Columnist image
Pattie Lovett-Reid

Chief Financial Commentator, CTV


We’ve all heard about the health benefits associated with getting seven hours of sleep. But now, we are also hearing about the economic benefits.

According to a new report by Rand Europe, sleep deprivation leads to a higher mortality risk and lower productivity levels in the workforce, putting a significant damper on a nation’s economy.

In Canada, a lack of sleep among the working population is costing the economy up to $21.4 billion a year, which is 1.35 per cent of the country’s GDP, the research organization found. Add to that sobering statistic, our lack of sleep increases the risk of mortality by 13 per cent and leads to Canada losing around 1.2 million working days per year.


It seems like such an easy fix – get more sleep. If you were to increase your nightly hours of sleep from under six hours, to between six and seven hours, that could add $12 billion to the Canadian economy and drop the mortality rate to 7 per cent.

Canada loses around 80,000 working days a year due to sleep deprivation among the working population. Marco Hafner, the main author of Rand’s report, says: “Our study shows that the effects from lack of sleep are massive.

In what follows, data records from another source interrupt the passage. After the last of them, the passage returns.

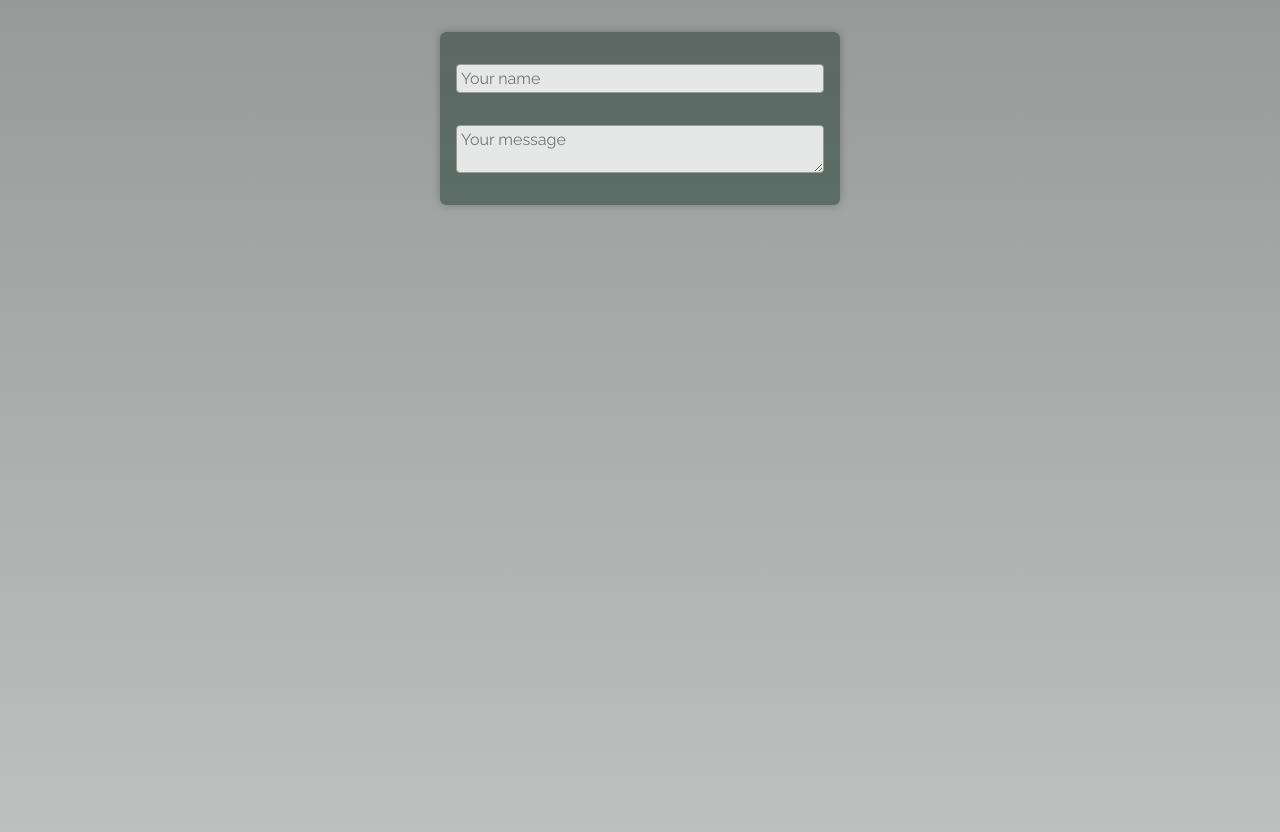
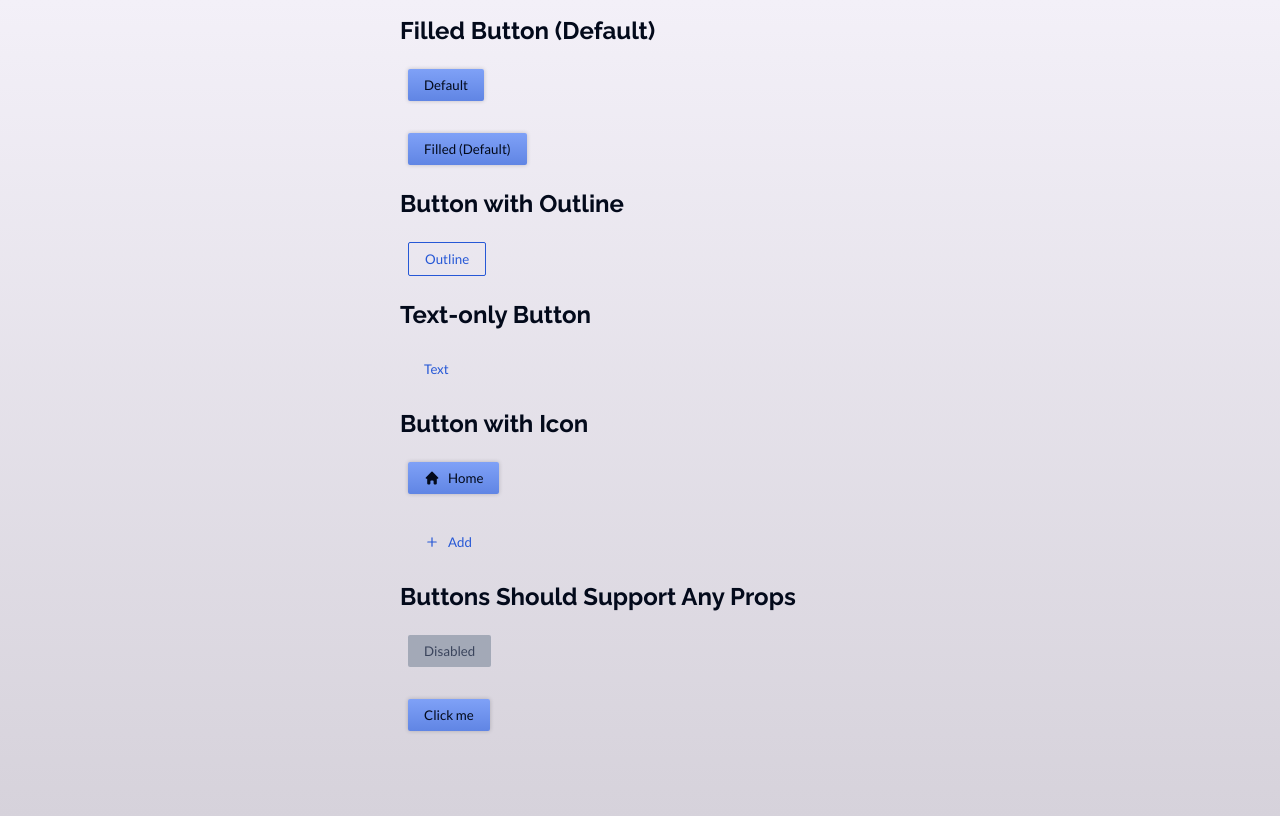
Before and after one commit to mohsina-rifa/udemy-coding-exercises, a React (Vite) app: page / in a window 1280 px wide. Built offline with nearby package versions, Linux system fonts and the light colour scheme.

Commit message:
Exercise-15: Creating Flexible Components

```diff
--- a/src/App.jsx
+++ b/src/App.jsx
@@ -1,28 +1,91 @@
 /*
-Your task is to work on the Input component such that it either returns a <textarea> element or an <input> element, depending on whether a richText prop set on Input is true or false.
+Your task is to build a highly re-usable, custom Button component that can be used in all the following ways (also see the code in the App.js file):
 
-I.e., if used like this:
 
-<Input richText />
-the Input component should render a <textarea>. Otherwise, it should render an <input>.
+"Filled" mode (default):
+  <Button>Default</Button>
+or
+  <Button mode="filled">Filled</Button>
 
-In addition, the Input component should forward all other props directly to the returned <textarea> or <input> elements.
+"Outline" mode:
+  <Button mode="outline">Outline</Button>
 
-I.e., it should be usable like this:
+"Text-only" mode:
+  <Button mode="text">Text</Button>
 
-<Input type="text" placeholder="Your name" />
-(as seen in the existing App.js file)
+With Icon:
+  <Button Icon={HomeIcon}>Home</Button>
+or
+  <Button Icon={PlusIcon} mode="text">
+    Add
+  </Button>
+
+
+Hint: To make sure the icon becomes visible (if passed correctly to the component & used in there), wrap the icon component in the button with a <span> that has the class "button-icon" on it.
+
+Also wrap the children prop with a <span>!
+
+You find all the styles (CSS classes) that are required to build a button that supports these different "modes" in the provided index.css file!
+
+All buttons need a button CSS class - and then, depending on their mode, additional classes.
+
+In addition, the custom Button component must accept all standard props that could be set on the built-in <button>. These props should be forwarded to the default <button> element that will be used in the custom Button component.
+
+Your task therefore is to work on the Button component provided in the Button.js file. Don't add multiple custom components, instead work on that one provided component and make sure that it supports all these different modes & features. Also make sure, that if no mode is set, the "filled" mode is assumed as a default.
 */
 
 
 
-import Input from './Input';
+import Button from './Button';
+import HomeIcon from './HomeIcon';
+import PlusIcon from './PlusIcon';
 
 function App() {
   return (
-    <div id="content">
-      <Input type="text" placeholder="Your name" />
-      <Input richText placeholder="Your message" />
+     <div id="app">
+      <section>
+        <h2>Filled Button (Default)</h2>
+        <p>
+          <Button>Default</Button>
+        </p>
+        <p>
+          <Button mode="filled">Filled (Default)</Button>
+        </p>
+      </section>
+      <section>
+        <h2>Button with Outline</h2>
+        <p>
+          <Button mode="outline">Outline</Button>
+        </p>
+      </section>
+      <section>
+        <h2>Text-only Button</h2>
+        <p>
+          <Button mode="text">Text</Button>
+        </p>
+      </section>
+      <section>
+        <h2>Button with Icon</h2>
+        <p>
+          <Button Icon={HomeIcon}>Home</Button>
+        </p>
+        <p>
+          <Button Icon={PlusIcon} mode="text">
+            Add
+          </Button>
+        </p>
+      </section>
+      <section>
+        <h2>Buttons Should Support Any Props</h2>
+        <p>
+          <Button mode="filled" disabled>
+            Disabled
+          </Button>
+        </p>
+        <p>
+          <Button onClick={() => console.log('Clicked!')}>Click me</Button>
+        </p>
+      </section>
     </div>
   );
 }
--- /dev/null
+++ b/src/Button.jsx
@@ -0,0 +1,22 @@
+export default function Button({ children, mode = 'filled', Icon, ...props }) {
+  let cssClasses = 'button';
+
+  if (mode === 'filled') {
+    cssClasses += ' filled-button';
+  } else if (mode === 'outline') {
+    cssClasses += ' outline-button';
+  } else if (mode === 'text') {
+    cssClasses += ' text-button';
+  }
+
+  if (Icon) {
+    cssClasses += ' icon-button';
+  }
+
+  return (
+    <button className={cssClasses} {...props}>
+      {Icon && <span className="button-icon"><Icon /></span>}
+      <span>{children}</span>
+    </button>
+  );
+}
--- /dev/null
+++ b/src/HomeIcon.jsx
@@ -0,0 +1,15 @@
+export default function HomeIcon() {
+  return (
+    <svg
+      xmlns="http://www.w3.org/2000/svg"
+      viewBox="0 0 20 20"
+      fill="currentColor"
+    >
+      <path
+        fillRule="evenodd"
+        d="M9.293 2.293a1 1 0 011.414 0l7 7A1 1 0 0117 11h-1v6a1 1 0 01-1 1h-2a1 1 0 01-1-1v-3a1 1 0 00-1-1H9a1 1 0 00-1 1v3a1 1 0 01-1 1H5a1 1 0 01-1-1v-6H3a1 1 0 01-.707-1.707l7-7z"
+        clipRule="evenodd"
+      />
+    </svg>
+  );
+}
--- a/src/Input.jsx
+++ /dev/null
@@ -1,9 +0,0 @@
-export default function Input({ richText, ...props }) {
-  // return a <textarea> if a richText prop is true
-  // return an <input> otherwise
-  // forward / set the received props on the returned elements
-  if (richText) {
-    return <textarea {...props} />;
-  }
-  return <input {...props} />;
-}
--- /dev/null
+++ b/src/PlusIcon.jsx
@@ -0,0 +1,11 @@
+export default function PlusIcon() {
+  return (
+    <svg
+      xmlns="http://www.w3.org/2000/svg"
+      viewBox="0 0 20 20"
+      fill="currentColor"
+    >
+      <path d="M10.75 4.75a.75.75 0 00-1.5 0v4.5h-4.5a.75.75 0 000 1.5h4.5v4.5a.75.75 0 001.5 0v-4.5h4.5a.75.75 0 000-1.5h-4.5v-4.5z" />
+    </svg>
+  );
+}
--- a/src/index.css
+++ b/src/index.css
@@ -9,30 +9,76 @@ body {
   font-family: 'Raleway', sans-serif;
   -webkit-font-smoothing: antialiased;
   -moz-osx-font-smoothing: grayscale;
-  background: linear-gradient(#979a99, #bcc1bf);
-  color: #2c312f;
+  background: linear-gradient(#f3f0f8, #d6d2db);
+  color: #e5d9f1;
   min-height: 100vh;
 }
 
-#content {
-  width: 25rem;
-  margin: 2rem auto;
-  padding: 1rem;
-  background: linear-gradient(#5d6965, #5b6d66);
-  display: flex;
-  flex-direction: column;
-  align-items: center;
-  justify-content: center;
-  box-shadow: 0 0 8px rgba(0, 0, 0, 0.25);
-  border-radius: 6px;
+section {
+  margin: 1rem auto;
+  max-width: 30rem;
 }
 
-input, textarea {
-  font: inherit;
-  padding: 0.25rem;
-  border-radius: 4px;
-  border: 1px solid #979a99;
-  background: #e5e8e7;
-  width: 100%;
-  margin: 1rem 0;
+h2 {
+  font-size: 1.5rem;
+  font-weight: 700;
+  margin: 0;
+  color: #030a1b;
 }
+
+.button {
+  display: inline-block;
+  margin: 0.5rem;
+  padding: 0.5rem 1rem;
+  border: none;
+  background: transparent;
+  font-family: 'Lato', sans-serif;
+  text-decoration: none;
+  cursor: pointer;
+  border-radius: 2px;
+}
+
+.icon-button {
+  display: inline-flex;
+  align-items: center;
+  gap: 0.5rem;
+}
+
+.button-icon {
+  width: 1rem;
+  height: 1rem;
+}
+
+.filled-button {
+  background: linear-gradient(#7fa1f7, #6085e4);
+  color: #030a1b;
+  box-shadow: 0 0 4px rgba(0, 0, 0, 0.2);
+}
+
+.filled-button:hover {
+  background: linear-gradient(#89a9fb, #6890f6);
+}
+
+.filled-button:disabled {
+  background: #a3a9b7;
+  color: #3a445c;
+  box-shadow: none;
+  cursor: not-allowed;
+}
+
+.outline-button {
+  border: 1px solid #2658d6;
+  color: #2658d6;
+}
+
+.outline-button:hover {
+  background: #cbd8fc;
+}
+
+.text-button {
+  color: #2658d6;
+}
+
+.text-button:hover {
+  background: #cbd8fc;
+}
```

Sleep deprivation not only influences an individual’s health and wellbeing but has a significant impact on a nation’s economy, with lower productivity levels and a higher mortality risk among workers.”

Here are a few recommendations from Rand on how to improve sleep – and productivity:


  • Set consistent wake-up times
  • Limit the use of electronic items before bedtime
  • Do physical activity earlier in the day


  • Recognize the importance of sleep and the employer’s role in its promotion
  • Design and build brighter workspaces with facilities for daytime naps
  • Discourage the extended use of electronic devices after working hours

Public authorities

  • Support health professionals in providing sleep-related help
  • Encourage employers to pay attention to sleep issues
  • Consider introducing later starting times for schools

The bottom line: The sweet spot for sleep is between seven and nine hours for both health and productivity.